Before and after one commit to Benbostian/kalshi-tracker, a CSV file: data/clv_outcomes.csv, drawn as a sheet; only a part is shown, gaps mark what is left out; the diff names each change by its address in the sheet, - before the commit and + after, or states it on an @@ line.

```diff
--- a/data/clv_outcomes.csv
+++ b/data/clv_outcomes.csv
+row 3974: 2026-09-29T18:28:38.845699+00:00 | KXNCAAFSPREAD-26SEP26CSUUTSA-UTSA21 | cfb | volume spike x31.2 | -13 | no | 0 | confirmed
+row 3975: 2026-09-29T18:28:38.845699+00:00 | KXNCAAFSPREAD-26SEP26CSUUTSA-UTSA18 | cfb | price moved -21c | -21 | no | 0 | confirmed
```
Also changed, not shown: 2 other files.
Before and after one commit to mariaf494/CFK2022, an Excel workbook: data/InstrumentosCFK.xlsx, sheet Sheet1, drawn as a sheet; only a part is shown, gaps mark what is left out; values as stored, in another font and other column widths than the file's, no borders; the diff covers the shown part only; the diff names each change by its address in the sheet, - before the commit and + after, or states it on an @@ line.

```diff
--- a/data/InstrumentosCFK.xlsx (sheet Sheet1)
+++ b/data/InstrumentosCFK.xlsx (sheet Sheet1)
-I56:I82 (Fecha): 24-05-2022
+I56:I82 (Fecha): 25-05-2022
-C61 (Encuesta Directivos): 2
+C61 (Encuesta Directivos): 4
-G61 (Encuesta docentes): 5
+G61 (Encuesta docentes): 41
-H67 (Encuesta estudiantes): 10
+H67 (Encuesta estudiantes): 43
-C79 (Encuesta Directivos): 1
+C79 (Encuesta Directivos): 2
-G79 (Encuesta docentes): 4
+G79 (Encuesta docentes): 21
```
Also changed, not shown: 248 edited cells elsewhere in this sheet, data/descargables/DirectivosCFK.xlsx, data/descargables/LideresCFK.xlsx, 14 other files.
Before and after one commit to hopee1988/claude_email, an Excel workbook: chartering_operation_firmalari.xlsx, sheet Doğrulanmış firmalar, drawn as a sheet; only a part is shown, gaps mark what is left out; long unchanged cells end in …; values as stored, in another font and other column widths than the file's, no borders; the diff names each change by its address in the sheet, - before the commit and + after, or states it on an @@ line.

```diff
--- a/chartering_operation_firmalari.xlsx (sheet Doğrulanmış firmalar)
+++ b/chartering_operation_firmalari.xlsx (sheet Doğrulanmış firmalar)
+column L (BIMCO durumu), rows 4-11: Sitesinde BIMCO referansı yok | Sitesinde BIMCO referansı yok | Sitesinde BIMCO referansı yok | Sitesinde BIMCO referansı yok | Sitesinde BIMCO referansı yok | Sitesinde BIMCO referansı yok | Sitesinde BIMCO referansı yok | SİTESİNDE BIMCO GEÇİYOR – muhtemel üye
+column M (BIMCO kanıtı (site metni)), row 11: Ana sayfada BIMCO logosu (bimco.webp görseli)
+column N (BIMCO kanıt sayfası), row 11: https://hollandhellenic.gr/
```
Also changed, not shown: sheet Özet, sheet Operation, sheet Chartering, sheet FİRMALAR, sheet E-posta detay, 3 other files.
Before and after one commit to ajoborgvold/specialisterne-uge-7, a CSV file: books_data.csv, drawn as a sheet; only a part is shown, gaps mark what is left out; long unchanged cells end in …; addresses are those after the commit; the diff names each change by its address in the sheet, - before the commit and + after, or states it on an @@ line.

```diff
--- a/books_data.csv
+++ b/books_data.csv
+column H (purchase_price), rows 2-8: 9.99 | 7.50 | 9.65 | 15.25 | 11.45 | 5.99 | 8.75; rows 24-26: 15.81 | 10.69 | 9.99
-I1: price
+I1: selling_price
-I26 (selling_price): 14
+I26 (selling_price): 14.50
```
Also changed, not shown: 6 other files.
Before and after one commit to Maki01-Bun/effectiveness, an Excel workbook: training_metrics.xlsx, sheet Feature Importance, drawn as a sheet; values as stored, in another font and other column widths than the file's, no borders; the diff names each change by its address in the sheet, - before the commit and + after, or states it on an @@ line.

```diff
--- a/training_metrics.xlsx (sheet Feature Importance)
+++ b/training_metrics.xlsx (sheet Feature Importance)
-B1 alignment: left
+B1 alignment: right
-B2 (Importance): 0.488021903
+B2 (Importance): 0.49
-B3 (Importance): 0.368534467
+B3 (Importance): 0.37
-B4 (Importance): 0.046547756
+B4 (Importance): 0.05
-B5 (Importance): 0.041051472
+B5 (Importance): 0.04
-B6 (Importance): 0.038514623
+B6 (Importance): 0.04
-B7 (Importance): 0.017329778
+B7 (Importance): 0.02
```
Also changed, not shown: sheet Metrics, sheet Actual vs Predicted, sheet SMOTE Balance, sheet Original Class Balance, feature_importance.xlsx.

* * * *

Problem requirements: Look through the data above. Each line containing the word "rows" needs to be copied.

Response to the exercise:
+column L (BIMCO durumu), rows 4-11: Sitesinde BIMCO referansı yok | Sitesinde BIMCO referansı yok | Sitesinde BIMCO referansı yok | Sitesinde BIMCO referansı yok | Sitesinde BIMCO referansı yok | Sitesinde BIMCO referansı yok | Sitesinde BIMCO referansı yok | SİTESİNDE BIMCO GEÇİYOR – muhtemel üye
+column H (purchase_price), rows 2-8: 9.99 | 7.50 | 9.65 | 15.25 | 11.45 | 5.99 | 8.75; rows 24-26: 15.81 | 10.69 | 9.99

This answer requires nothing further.